“I have a dream that one day Apple’s iMessage will be available for all BlackBerry users.
I have a dream that Netflix media will be streamed on all BlackBerry devices.
I have a dream that app developers wont only focus on Android and IOS while ignoring BlackBerry.
I have a dream that once again BlackBerry will be as popular as it used to be.”
On the 19th of January 2015, Americans observed the Martin Luther King Day. And just like the civil rights activist who protested against racial inequality, John Chen, BlackBerry’s CEO who joined the company in November 2013, has decided to speak out against platform inequality.
In his message to members of the United States, Chen commented on issues related to net neutrality. The crux of his argument was that net neutrality involved not only the prevention of discrimination by telecommunications carriers, but also the prevention of discriminatory practices by content and application providers as well.
Citing BlackBerry’s willingness to make the BBM service available to Android and iPhone users, he decried Apple’s refusal to allow BlackBerry and Android users download the Apple iMessage messaging service. Netflix was another culprit he mentioned, stating that although Netflix had forcefully advocated for carrier neutrality, the internet media company had refused to grant access to BlackBerry users.
In essence he declared that, policy makers have to ensure that BlackBerry users are not left behind if a truly free, open and non-discriminatory internet is the goal.
However, for content and application providers his demands might be unrealistic. This is due to the fact that development requires investment of resources and it only makes business sense to invest in platforms that offer reasonable return on investment (ROI); hence the preference for IOS and Android platforms. Based on this John Chen’s proposal is bound to face some serious opposition.

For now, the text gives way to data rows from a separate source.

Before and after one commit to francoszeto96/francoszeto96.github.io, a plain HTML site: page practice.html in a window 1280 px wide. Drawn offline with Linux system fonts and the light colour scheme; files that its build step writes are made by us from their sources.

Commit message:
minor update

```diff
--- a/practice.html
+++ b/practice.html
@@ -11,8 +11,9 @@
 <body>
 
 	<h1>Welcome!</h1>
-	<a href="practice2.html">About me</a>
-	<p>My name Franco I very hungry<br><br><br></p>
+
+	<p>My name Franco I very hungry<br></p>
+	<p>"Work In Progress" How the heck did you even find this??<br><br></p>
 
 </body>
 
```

When it comes to winning the fight for equality,
Martin Luther King did it.
Nelson Mandela did it.
Will John Chen be able to do it?